A public hearing was held at the Milo Town Office Tuesday, Aug. 14 on the Special Use Permit application and site plan review for a the proposed 70-unit townhouse project on the site of a mobile home park, owned by the David L. Genecco family of Canandaigua, opposite Red Jacket Park on Lake Street.
Doug McCord, of McCord Landscape Architecture of Penfield, spoke to the planning board, with Carol Genecco and developer Angelo Licciardello of Webster also present. The public was largely represented by near neighbors of the Keuka Estates park, particularly those from Orchard Lane and Hillcrest Drive. While expressing their support for the project, they expressed concerns about how the buildings and landscape will affect their views, how the stormwater will be managed, and how the property will be separated from their adjacent lots.
The planned unit development is allowable in Milo, and Genecco states it will be maintained as luxury rentals in the range of $1,500 to $1,700 per month. Licciardello hopes to begin site preparation this fall. Genneco says the approximately 10 families remaining in the mobile hone park have been kept informed, and she has been working to find reasonable alternatives for them.
The project is complicated by how the five existing parcels, some in the Village of Penn Yan, and some in the Town of Milo will be developed in the three-phase development plan, and how they will be incorporated for taxes and utilities. McCord believes that unless an agreement can be worked out with Milo and the Village of Penn Yan, the townhouses on the north end of the project, bordering South Avenue and within the village, may be delayed or not built at all. As for the other, smaller portions of the plot that are within the village, they will be devoted to landscaping and greenspace only.

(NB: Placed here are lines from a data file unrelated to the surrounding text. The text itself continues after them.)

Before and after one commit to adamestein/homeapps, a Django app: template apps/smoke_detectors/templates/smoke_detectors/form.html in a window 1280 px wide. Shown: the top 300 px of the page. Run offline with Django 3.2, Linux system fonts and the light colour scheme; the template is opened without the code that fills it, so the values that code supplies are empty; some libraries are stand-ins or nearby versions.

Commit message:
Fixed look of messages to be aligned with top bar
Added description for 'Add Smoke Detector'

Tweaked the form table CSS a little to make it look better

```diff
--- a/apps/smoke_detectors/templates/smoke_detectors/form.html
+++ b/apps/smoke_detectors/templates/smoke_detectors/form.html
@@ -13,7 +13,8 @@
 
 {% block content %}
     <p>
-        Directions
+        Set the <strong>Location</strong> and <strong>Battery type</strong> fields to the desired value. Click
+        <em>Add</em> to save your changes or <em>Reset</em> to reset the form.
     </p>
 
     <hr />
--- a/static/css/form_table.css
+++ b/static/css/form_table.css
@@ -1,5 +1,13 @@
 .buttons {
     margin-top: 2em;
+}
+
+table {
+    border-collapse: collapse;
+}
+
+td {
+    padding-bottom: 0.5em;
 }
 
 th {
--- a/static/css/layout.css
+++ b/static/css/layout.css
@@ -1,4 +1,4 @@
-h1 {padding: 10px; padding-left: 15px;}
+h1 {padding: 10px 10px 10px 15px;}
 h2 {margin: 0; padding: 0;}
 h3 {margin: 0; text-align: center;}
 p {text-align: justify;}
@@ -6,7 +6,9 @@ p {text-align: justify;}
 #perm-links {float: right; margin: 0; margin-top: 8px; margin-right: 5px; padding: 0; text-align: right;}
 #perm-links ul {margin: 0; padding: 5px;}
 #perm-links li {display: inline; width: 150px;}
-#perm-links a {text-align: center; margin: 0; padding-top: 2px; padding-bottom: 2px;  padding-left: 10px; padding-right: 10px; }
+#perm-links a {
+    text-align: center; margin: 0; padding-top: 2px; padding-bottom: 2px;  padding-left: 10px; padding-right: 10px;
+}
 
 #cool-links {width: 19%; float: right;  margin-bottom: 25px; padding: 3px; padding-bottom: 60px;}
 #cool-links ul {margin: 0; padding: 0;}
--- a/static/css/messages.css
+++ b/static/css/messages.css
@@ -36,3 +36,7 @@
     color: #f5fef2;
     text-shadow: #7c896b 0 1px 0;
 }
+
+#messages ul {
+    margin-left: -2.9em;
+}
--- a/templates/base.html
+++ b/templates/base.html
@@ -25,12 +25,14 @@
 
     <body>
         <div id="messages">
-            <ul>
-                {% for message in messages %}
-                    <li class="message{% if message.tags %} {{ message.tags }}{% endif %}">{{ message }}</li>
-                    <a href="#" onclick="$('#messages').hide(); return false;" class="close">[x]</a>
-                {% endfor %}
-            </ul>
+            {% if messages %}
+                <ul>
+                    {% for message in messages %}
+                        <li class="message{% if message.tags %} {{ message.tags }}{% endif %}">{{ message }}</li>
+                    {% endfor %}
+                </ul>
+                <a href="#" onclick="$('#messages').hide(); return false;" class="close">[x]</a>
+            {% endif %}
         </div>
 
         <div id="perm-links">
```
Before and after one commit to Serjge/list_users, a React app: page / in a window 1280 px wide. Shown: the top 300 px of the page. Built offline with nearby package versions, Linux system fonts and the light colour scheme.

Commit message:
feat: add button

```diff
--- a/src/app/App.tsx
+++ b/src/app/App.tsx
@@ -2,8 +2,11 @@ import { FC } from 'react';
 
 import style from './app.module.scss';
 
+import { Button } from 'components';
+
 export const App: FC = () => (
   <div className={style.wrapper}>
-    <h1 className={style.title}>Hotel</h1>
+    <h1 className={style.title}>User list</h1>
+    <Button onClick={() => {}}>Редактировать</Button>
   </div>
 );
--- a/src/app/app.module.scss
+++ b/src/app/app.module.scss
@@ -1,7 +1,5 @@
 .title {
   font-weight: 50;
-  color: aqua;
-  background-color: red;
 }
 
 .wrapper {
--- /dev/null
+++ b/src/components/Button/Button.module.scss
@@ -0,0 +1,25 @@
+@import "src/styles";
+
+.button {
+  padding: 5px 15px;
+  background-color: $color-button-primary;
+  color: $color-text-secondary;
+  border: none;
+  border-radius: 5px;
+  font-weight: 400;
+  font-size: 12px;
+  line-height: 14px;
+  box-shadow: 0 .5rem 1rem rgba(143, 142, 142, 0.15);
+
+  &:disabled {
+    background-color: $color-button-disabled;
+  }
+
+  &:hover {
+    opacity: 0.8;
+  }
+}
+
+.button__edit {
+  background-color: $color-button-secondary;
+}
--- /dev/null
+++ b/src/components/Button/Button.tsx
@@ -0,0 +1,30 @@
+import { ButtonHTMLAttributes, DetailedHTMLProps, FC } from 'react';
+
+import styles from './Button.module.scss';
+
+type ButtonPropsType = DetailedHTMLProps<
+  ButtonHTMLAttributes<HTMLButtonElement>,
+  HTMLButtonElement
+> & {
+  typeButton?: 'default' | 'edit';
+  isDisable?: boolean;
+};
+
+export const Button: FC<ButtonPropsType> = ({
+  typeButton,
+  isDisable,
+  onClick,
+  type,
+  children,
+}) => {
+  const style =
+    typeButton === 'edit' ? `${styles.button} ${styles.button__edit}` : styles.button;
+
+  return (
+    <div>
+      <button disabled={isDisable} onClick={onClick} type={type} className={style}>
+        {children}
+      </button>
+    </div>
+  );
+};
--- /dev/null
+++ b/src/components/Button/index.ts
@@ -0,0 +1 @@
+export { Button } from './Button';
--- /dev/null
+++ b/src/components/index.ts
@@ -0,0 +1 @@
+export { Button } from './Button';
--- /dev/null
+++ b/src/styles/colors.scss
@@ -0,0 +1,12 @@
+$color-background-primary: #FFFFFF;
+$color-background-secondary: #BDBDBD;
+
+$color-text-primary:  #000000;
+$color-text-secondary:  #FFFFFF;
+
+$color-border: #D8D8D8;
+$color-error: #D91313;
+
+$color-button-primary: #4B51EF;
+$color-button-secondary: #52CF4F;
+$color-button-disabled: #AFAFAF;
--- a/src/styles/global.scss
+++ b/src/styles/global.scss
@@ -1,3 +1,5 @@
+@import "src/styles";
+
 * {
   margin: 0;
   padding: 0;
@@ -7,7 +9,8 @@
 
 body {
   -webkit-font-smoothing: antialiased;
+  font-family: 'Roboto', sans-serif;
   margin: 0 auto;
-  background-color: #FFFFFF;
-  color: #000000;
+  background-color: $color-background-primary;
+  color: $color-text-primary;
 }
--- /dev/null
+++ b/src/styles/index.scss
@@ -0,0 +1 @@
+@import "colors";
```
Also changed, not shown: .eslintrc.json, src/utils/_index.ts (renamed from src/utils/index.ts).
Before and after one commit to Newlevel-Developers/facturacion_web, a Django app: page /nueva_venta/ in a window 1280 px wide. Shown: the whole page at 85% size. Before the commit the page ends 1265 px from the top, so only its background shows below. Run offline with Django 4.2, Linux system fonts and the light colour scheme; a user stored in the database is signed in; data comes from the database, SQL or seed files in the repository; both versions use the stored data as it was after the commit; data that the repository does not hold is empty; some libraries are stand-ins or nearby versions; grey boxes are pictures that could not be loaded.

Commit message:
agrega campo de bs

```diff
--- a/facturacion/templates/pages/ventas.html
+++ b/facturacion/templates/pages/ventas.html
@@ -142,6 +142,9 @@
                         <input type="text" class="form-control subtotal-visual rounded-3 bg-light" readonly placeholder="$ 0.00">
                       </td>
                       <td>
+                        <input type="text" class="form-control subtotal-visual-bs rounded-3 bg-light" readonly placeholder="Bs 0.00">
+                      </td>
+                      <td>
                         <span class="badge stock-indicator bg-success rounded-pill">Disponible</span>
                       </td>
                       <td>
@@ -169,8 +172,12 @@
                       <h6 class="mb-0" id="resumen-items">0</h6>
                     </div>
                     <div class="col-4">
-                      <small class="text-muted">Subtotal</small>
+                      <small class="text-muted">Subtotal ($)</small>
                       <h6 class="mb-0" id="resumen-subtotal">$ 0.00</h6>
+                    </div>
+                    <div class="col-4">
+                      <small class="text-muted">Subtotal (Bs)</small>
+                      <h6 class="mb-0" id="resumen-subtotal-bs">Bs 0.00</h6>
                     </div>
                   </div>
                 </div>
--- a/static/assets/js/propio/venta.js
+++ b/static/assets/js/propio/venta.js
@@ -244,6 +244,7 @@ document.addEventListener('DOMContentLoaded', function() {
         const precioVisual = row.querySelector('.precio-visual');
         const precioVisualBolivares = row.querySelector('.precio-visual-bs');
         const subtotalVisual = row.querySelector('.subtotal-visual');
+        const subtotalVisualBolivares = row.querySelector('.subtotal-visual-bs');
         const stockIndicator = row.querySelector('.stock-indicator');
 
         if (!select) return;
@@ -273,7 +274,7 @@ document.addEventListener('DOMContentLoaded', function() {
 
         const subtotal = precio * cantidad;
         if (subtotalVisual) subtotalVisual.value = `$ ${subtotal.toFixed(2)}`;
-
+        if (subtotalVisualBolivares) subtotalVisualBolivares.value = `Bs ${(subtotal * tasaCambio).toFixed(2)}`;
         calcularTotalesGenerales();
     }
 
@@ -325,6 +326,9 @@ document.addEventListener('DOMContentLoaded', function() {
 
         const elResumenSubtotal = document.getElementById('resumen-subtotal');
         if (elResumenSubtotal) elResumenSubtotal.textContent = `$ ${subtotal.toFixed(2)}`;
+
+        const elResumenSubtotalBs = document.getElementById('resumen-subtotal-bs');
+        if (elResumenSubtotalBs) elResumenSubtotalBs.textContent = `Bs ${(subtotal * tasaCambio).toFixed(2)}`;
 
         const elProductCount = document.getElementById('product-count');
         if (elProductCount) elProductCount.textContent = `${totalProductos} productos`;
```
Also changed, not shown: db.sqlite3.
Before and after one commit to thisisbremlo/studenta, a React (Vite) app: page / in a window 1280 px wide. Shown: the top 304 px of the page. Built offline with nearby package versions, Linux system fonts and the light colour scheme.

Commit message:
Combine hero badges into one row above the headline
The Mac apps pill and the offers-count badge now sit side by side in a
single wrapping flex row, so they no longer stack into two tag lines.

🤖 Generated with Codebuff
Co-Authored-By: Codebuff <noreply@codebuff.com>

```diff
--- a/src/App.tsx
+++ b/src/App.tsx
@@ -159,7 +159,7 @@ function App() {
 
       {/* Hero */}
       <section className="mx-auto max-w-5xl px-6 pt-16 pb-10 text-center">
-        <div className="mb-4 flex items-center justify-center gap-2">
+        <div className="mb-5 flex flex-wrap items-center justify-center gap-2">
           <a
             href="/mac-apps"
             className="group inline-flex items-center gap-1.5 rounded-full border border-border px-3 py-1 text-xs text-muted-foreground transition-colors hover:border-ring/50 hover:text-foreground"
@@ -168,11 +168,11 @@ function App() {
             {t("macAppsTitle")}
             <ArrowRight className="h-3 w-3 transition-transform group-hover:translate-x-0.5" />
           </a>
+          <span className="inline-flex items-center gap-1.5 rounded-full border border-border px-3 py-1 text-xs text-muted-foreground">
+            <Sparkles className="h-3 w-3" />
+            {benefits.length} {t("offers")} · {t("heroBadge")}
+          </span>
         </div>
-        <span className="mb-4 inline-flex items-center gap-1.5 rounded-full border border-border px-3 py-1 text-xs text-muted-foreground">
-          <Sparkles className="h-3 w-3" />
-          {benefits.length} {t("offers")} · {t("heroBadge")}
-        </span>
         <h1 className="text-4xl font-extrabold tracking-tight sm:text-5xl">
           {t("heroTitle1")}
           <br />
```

The height of the buildings and choice of trees was of great concern to the neighbors, some who do have limited views of Keuka Lake. Milo Code Enforcement Officer Anthony Validzic explained that unless they possess an existing easement over the Keuka Estates property to protect that view, then the owner would be allowed to build as high as 60 feet by code. McCord assured them that the tallest units would be two stories, and that lower growing trees could be designated for areas of concern. Fencing and hedges were also discussed to delineate boundaries.
A proposed second entrance on Hillcrest Drive near the intersection of Bath Road was disallowed by the Dept. of Transportation due to concerns of traffic safety. As it stands, the streets will enter at two places on Lake Street/Route 54, and one each on Hillcrest and South Avenue. The streets will be built to town and village standards for maintenance and for access, and fire hydrants will be installed with the new water and sewer lines. Retention/infiltration ponds will also be near State Route 54 to catch storm runoff and protect Keuka Lake from pollution. But Jeff Kennedy, of Morgan Marine across State Route 54, believes the retention ponds won’t be big enough for the 42 percent hard surface coverage of the lot. McCord contends that the gravel soils there will allow faster infiltration.
While there will be no sidewalk installed on the project side of State Route 54, the DOT will approve a crosswalk to provide safer pedestrian access both to the walk on the opposite side and to Red Jacket Park.
Several more meetings for approvals are still required at the town, county, and village levels before the project can go forward.